If your shoulder hurts when reaching backward or to the side, it may not be because of a muscle tear. It could be causing discomfort because you’ve developed rotator cuff impingement. This condition occurs when a bone spur forms on the front of your shoulder from repetitive movements. The bone spur irritates the rotator cuff, resulting in inflammation. Impingement is often diagnosed in people with labor-intensive jobs, such as construction workers or painters. If you suspect your discomfort is the result of impingement, you should seek treatment as soon as possible to avoid further damage.

How to Prevent Shoulder and Arm Pain When Reaching Backwards
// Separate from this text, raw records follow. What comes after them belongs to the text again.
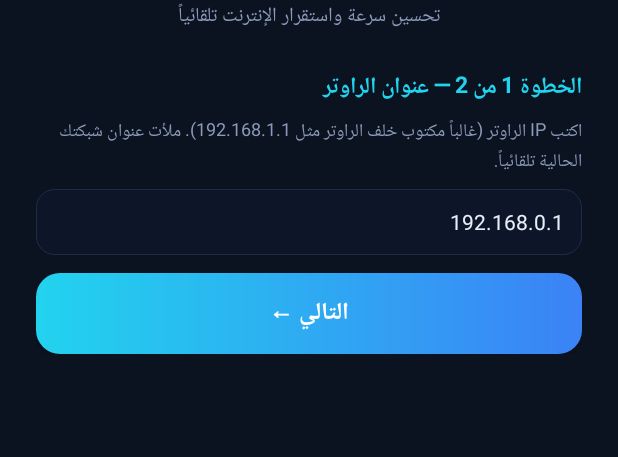
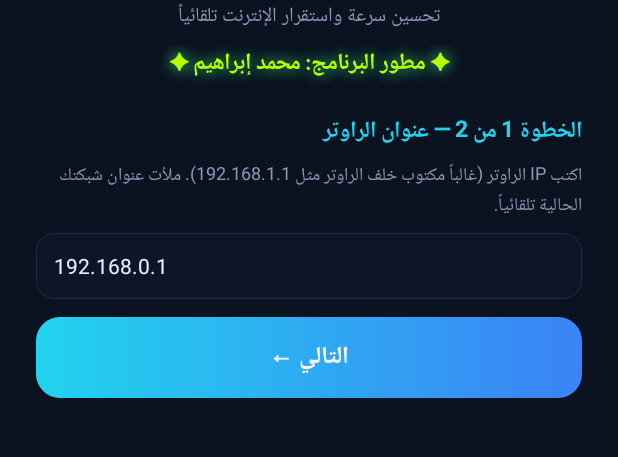
Before and after one commit to momo9596/netfix, an Android app: the screen it shows after launch (MainActivity), on a phone screen of 412 x 824 dp, the part 253-710 px from its top. Run offline under Robolectric (Android 15) with nearby library versions, the phone set to English and light mode, and no system bars; 1 statement that could not run was skipped.

Commit message:
Update MainActivity.kt

```diff
--- a/app/src/main/java/com/example/netfix/MainActivity.kt
+++ b/app/src/main/java/com/example/netfix/MainActivity.kt
@@ -21,6 +21,7 @@ import android.os.Bundle
 import android.os.Handler
 import android.os.Looper
 import android.text.InputType
+import android.text.method.DigitsKeyListener
 import android.view.Gravity
 import android.view.View
 import android.webkit.CookieManager
@@ -52,6 +53,8 @@ import java.util.Locale
 import java.util.concurrent.atomic.AtomicBoolean
 import java.util.concurrent.atomic.AtomicLong
 import kotlin.concurrent.thread
+import java.util.concurrent.Executors
+import java.util.concurrent.TimeUnit
 
 data class ChanScan(
     val best: Int,
@@ -222,6 +225,58 @@ class MainActivity : Activity() {
         layoutParams = LinearLayout.LayoutParams(-1, -2).apply { topMargin = dp(8) }
     }
 
+    // إجبار حقول عناوين IP على الأرقام الإنجليزية واتجاه الكتابة من اليسار لليمين.
+    private fun configureIpField(v: EditText) {
+        v.setTextDirection(View.TEXT_DIRECTION_LTR)
+        v.textLocale = Locale.US
+        v.gravity = Gravity.CENTER_VERTICAL or Gravity.LEFT
+        v.inputType = InputType.TYPE_CLASS_NUMBER or InputType.TYPE_NUMBER_FLAG_DECIMAL
+        v.keyListener = DigitsKeyListener.getInstance("0123456789.")
+    }
+
+    private fun addDeveloperMarquee(parent: LinearLayout) {
+        val lane = FrameLayout(this).apply {
+            layoutParams = LinearLayout.LayoutParams(-1, dp(48)).apply { topMargin = dp(8) }
+            background = GradientDrawable(GradientDrawable.Orientation.LEFT_RIGHT,
+                intArrayOf(Color.parseColor("#10251D"), Color.parseColor("#183A2A"), Color.parseColor("#10251D"))).apply {
+                cornerRadius = dp(14).toFloat()
+                setStroke(dp(1), Color.parseColor("#39FF88"))
+            }
+            clipChildren = true
+            clipToPadding = true
+        }
+        val ad = TextView(this).apply {
+            text = "✦ مطور البرنامج: محمد إبراهيم ✦"
+            textSize = 16f
+            setTypeface(typeface, Typeface.BOLD)
+            setTextColor(Color.parseColor("#B7FF00"))
+            setShadowLayer(dp(10).toFloat(), 0f, 0f, Color.parseColor("#39FF88"))
+            gravity = Gravity.CENTER
+            setSingleLine(true)
+            layoutParams = FrameLayout.LayoutParams(-2, -1, Gravity.CENTER)
+        }
+        lane.addView(ad)
+        parent.addView(lane)
+        ad.post {
+            val travel = (lane.width / 2f + ad.width / 2f).coerceAtLeast(dp(90).toFloat())
+            ValueAnimator.ofFloat(-travel, travel).apply {
+                duration = 4200L
+                repeatCount = ValueAnimator.INFINITE
+                repeatMode = ValueAnimator.REVERSE
+                addUpdateListener { ad.translationX = it.animatedValue as Float }
+                start()
+            }
+            ValueAnimator.ofObject(android.animation.ArgbEvaluator(),
+                Color.parseColor("#B7FF00"), Color.parseColor("#39FF88"), Color.parseColor("#22D3EE")).apply {
+                duration = 1500L
+                repeatCount = ValueAnimator.INFINITE
+                repeatMode = ValueAnimator.REVERSE
+                addUpdateListener { ad.setTextColor(it.animatedValue as Int) }
+                start()
+            }
+        }
+    }
+
     private fun gradBtn(t: String, c1: Int, c2: Int) = Button(this).apply {
         text = t; setAllCaps(false); textSize = 16f; setTextColor(Color.WHITE)
         setTypeface(typeface, Typeface.BOLD)
@@ -283,6 +338,7 @@ class MainActivity : Activity() {
         }
         header.addView(titles); header.addView(chip)
         dash.addView(header)
+        addDeveloperMarquee(dash)
 
         // التحليل الذكي المحلي القابل للتفسير
         aiAnalysisCard = cardBox()
@@ -295,7 +351,7 @@ class MainActivity : Activity() {
         // بيانات الراوتر
         val inCard = cardBox()
         inCard.addView(label("🌐 بيانات الراوتر", 13f, cMuted))
-        ip = field("عنوان الراوتر (IP)").apply { setText(gateway()) }
+        ip = field("عنوان الراوتر (IP)").apply { configureIpField(this); setText(gateway()) }
         userEt = field("اسم المستخدم (اختياري للدخول التلقائي)")
         passEt = field("كلمة المرور (اختياري، لا تُحفظ)", true)
         inCard.addView(ip); inCard.addView(userEt); inCard.addView(passEt)
@@ -481,14 +537,19 @@ class MainActivity : Activity() {
         }
         col.addView(label("📡", 56f).apply { gravity = Gravity.CENTER })
         col.addView(label("NetFix Pro", 28f, cText, true).apply { gravity = Gravity.CENTER })
-        col.addView(label("تحسين سرعة واستقرار الإنترنت تلقائياً", 13f, cMuted).apply { gravity = Gravity.CENTER; setPadding(0, 0, 0, dp(24)) })
+        col.addView(label("تحسين سرعة واستقرار الإنترنت تلقائياً", 13f, cMuted).apply { gravity = Gravity.CENTER; setPadding(0, 0, 0, dp(8)) })
+        col.addView(label("✦ مطور البرنامج: محمد إبراهيم ✦", 15f, Color.parseColor("#B7FF00"), true).apply {
+            gravity = Gravity.CENTER
+            setShadowLayer(dp(8).toFloat(), 0f, 0f, Color.parseColor("#39FF88"))
+            setPadding(0, 0, 0, dp(20))
+        })
 
         wizP1 = LinearLayout(this).apply { orientation = LinearLayout.VERTICAL }
         wizP1.addView(label("الخطوة 1 من 2 — عنوان الراوتر", 15f, cCyan, true))
         wizP1.addView(label("اكتب IP الراوتر (غالباً مكتوب خلف الراوتر مثل 192.168.1.1). ملأت عنوان شبكتك الحالية تلقائياً.", 12f, cMuted).apply { setPadding(0, dp(6), 0, 0) })
         wizIp = field("عنوان الراوتر").apply {
+            configureIpField(this)
             setText(prefs.getString("router_ip", null) ?: gateway())
-            inputType = InputType.TYPE_CLASS_TEXT or InputType.TYPE_TEXT_VARIATION_URI
         }
         wizP1.addView(wizIp)
         val next1 = gradBtn("التالي ←", cCyan, cBlue)
@@ -720,7 +781,7 @@ class MainActivity : Activity() {
 
     private fun gateway(): String {
         val g = (applicationContext.getSystemService(Context.WIFI_SERVICE) as WifiManager).dhcpInfo.gateway
-        return if (g == 0) "192.168.0.1" else "%d.%d.%d.%d".format(g and 255, g shr 8 and 255, g shr 16 and 255, g shr 24 and 255)
+        return if (g == 0) "192.168.0.1" else String.format(Locale.US, "%d.%d.%d.%d", g and 255, g shr 8 and 255, g shr 16 and 255, g shr 24 and 255)
     }
 
     // ================= النسخة الاحتياطية والاسترجاع =================
@@ -786,36 +847,44 @@ class MainActivity : Activity() {
 
     private fun ispDns(): List<String> {
         val d = (applicationContext.getSystemService(Context.WIFI_SERVICE) as WifiManager).dhcpInfo
-        fun ipOf(g: Int) = if (g == 0) null else "%d.%d.%d.%d".format(g and 255, g shr 8 and 255, g shr 16 and 255, g shr 24 and 255)
+        fun ipOf(g: Int) = if (g == 0) null else String.format(Locale.US, "%d.%d.%d.%d", g and 255, g shr 8 and 255, g shr 16 and 255, g shr 24 and 255)
         return listOfNotNull(ipOf(d.dns1), ipOf(d.dns2))
     }
 
     // الدرجة تراعي السرعة والاستقرار ونسبة نجاح الاستعلامات، لا أقل قراءة لحظية فقط.
     private fun dnsScore(server: String): Double {
+        val sampleDomains = testDomains.take(4)
         val times = mutableListOf<Long>()
         var failed = 0
-        repeat(3) {
-            for (d in testDomains) {
-                val x = dnsQuery(server, d, 1200)
+        repeat(2) {
+            for (domain in sampleDomains) {
+                val x = dnsQuery(server, domain, 700)
                 if (x < 0) failed++ else times.add(x)
             }
         }
-        val total = testDomains.size * 3
-        if (times.size < total / 2) return 5000.0 + (total - times.size) * 10.0
+        val total = sampleDomains.size * 2
+        if (times.size < total / 2) return 5000.0 + (total - times.size) * 100.0
         val sorted = times.sorted()
         val median = sorted[sorted.size / 2].toDouble()
-        val p90 = sorted[((sorted.size - 1) * 9) / 10].toInt().toDouble()
+        val p90 = sorted[((sorted.size - 1) * 9) / 10].toDouble()
         val avg = times.average()
-        val lossPenalty = failed * 90.0
+        val lossPenalty = failed * 120.0
         return median * 0.40 + p90 * 0.25 + avg * 0.20 + lossPenalty
     }
 
     private fun benchmarkDns(): List<Pair<String, Double>> {
         val all = (ispDns() + dnsCandidates).distinct()
-        val results = java.util.Collections.synchronizedList(mutableListOf<Pair<String, Double>>())
-        val ts = all.map { s -> thread { results.add(s to dnsScore(s)) } }
-        ts.forEach { it.join(45000) }
-        return ArrayList(results).filter { it.second < 2500 }.sortedBy { it.second }
+        // حدّ التوازي يمنع فتح عشرات المقابس دفعة واحدة، ويقلل زمن الفحص على الهاتف.
+        val pool = Executors.newFixedThreadPool(6)
+        return try {
+            val futures = all.map { server -> pool.submit<Pair<String, Double>> { server to dnsScore(server) } }
+            futures.mapNotNull { future ->
+                try { future.get(8, TimeUnit.SECONDS) }
+                catch (_: Exception) { null }
+            }.filter { it.second < 2500 }.sortedBy { it.second }
+        } finally {
+            pool.shutdownNow()
+        }
     }
 
     private fun validIpv4(value: String): Boolean {
@@ -891,10 +960,10 @@ class MainActivity : Activity() {
         val freq = HashMap<String, Int>()
 
         // نأخذ أفضل RSSI لكل نقطة وصول حتى لا نكرر الشبكة نفسها في حساب الازدحام.
-        repeat(3) {
+        repeat(2) {
             try {
                 wm.startScan()
-                Thread.sleep(2500)
+                Thread.sleep(1400)
                 wm.scanResults
                     .filter { it.frequency in 2412..2472 && it.BSSID != own }
                     .forEach { result ->
@@ -953,7 +1022,7 @@ class MainActivity : Activity() {
         for (i in 1..n) {
             val x = dnsUdp(bestDns)
             if (x >= 0) t.add(x)
-            Thread.sleep(100)
+            if (i < n) Thread.sleep(60)
         }
         val avg = if (t.isEmpty()) -1.0 else t.average()
         var j = 0.0
@@ -994,7 +1063,7 @@ class MainActivity : Activity() {
                 }
             } catch (e: Exception) {}
         }
-        val deadline = System.nanoTime() + 12_000_000_000L
+        val deadline = System.nanoTime() + 8_000_000_000L
         while (System.nanoTime() < deadline && workers.any { it.isAlive }) Thread.sleep(200)
         stop.set(true)
         val secs = (System.nanoTime() - start) / 1e9
@@ -1007,10 +1076,10 @@ class MainActivity : Activity() {
     }
 
     private fun speedRetry(): Pair<Double, Double> {
-        for (i in 1..4) {
+        for (i in 1..2) {
             val r = speedLoaded()
             if (r.first > 0) return r
-            Thread.sleep(5000)
+            if (i < 2) Thread.sleep(1200)
         }
         return Pair(-1.0, -1.0)
     }
@@ -1033,7 +1102,7 @@ class MainActivity : Activity() {
 
                 setStep(0, 1)
                 say("⏳ فحص الاتصال بالراوتر..."); val (gwMs, gwLoss) = stats({ tcp(gw, 80) }); gwBefore = gwMs
-                say("⏳ فحص استجابة DNS/UDP على الخادم المرشح ${bestDns} (20 قياساً؛ ليست ICMP Ping)..."); val (netMs, jitter, netLoss) = pingStats(20)
+                say("⏳ فحص استجابة DNS/UDP على الخادم المرشح ${bestDns} (12 قياساً؛ ليست ICMP Ping)..."); val (netMs, jitter, netLoss) = pingStats(12)
                 say("⏳ اختبار السرعة (قد يستغرق دقيقة)..."); val (sp, loaded) = speedRetry(); beforeSpeed = sp
                 runOnUiThread { beforeTv.text = mb(sp) }
                 pingB = Triple(netMs, jitter, netLoss); pingA = null
@@ -1054,7 +1123,7 @@ class MainActivity : Activity() {
                 setStep(1, 2)
 
                 setStep(2, 1)
-                say("⏳ مسح القنوات (3 مرات)...")
+                say("⏳ مسح القنوات (مسحان سريعان)...")
                 val cs = pickChannel(wm, curCh)
                 bestCh = cs.best
                 crowded = is24 && (cs.count > 5 || cs.curBad)
@@ -1518,7 +1587,7 @@ class MainActivity : Activity() {
             log("⏱ أقيس السرعة بعد الإصلاح...")
             val (after, _) = speedRetry()
             log("⏱ أقيس استجابة DNS/UDP بعد الإصلاح...")
-            val pa = pingStats(20)
+            val pa = pingStats(12)
             gwAfter = stats({ tcp(gwIp, 80) }).first
             pingA = pa
             scoreA = health(pa.first, pa.second, pa.third, after)
```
Posture plays a large part in the shoulder getting better or worse. Positioning your shoulder in the correct posture by rolling your shoulders up and back and dropping them down allows the shoulder and the muscles to move correctly. If you continue to sit in poor posture while at your computer or while on your phone, it doesn’t matter what you do: shoulder and arm pain will develop and continue to get worse.

How to Fix Shoulder Pain

When your shoulder hurts due to a rotator cuff tear or impingement, you will want to seek out a physical therapist who can relieve the trigger points on the back of your shoulder. Then, they will run through specific exercises with you to strengthen the muscle. They will also prescribe techniques you can use at home to relieve your pain. The end goal will be to improve your shoulder mobility.

You can also use these exercises to relieve shoulder pain:

No “Ouch!” About It

If you have a pinching feeling when you reach into the back seat, you need physical therapy for shoulder pain to prevent this issue from developing further and requiring surgery. For rotator cuff therapy in Hatfield or Norristown, get in touch with Total Performance Physical Therapy. For rotator cuff and shoulder pain therapy in North Wales, call 215-997-9898 and ask to set up a free consultation with a doctor of physical therapy.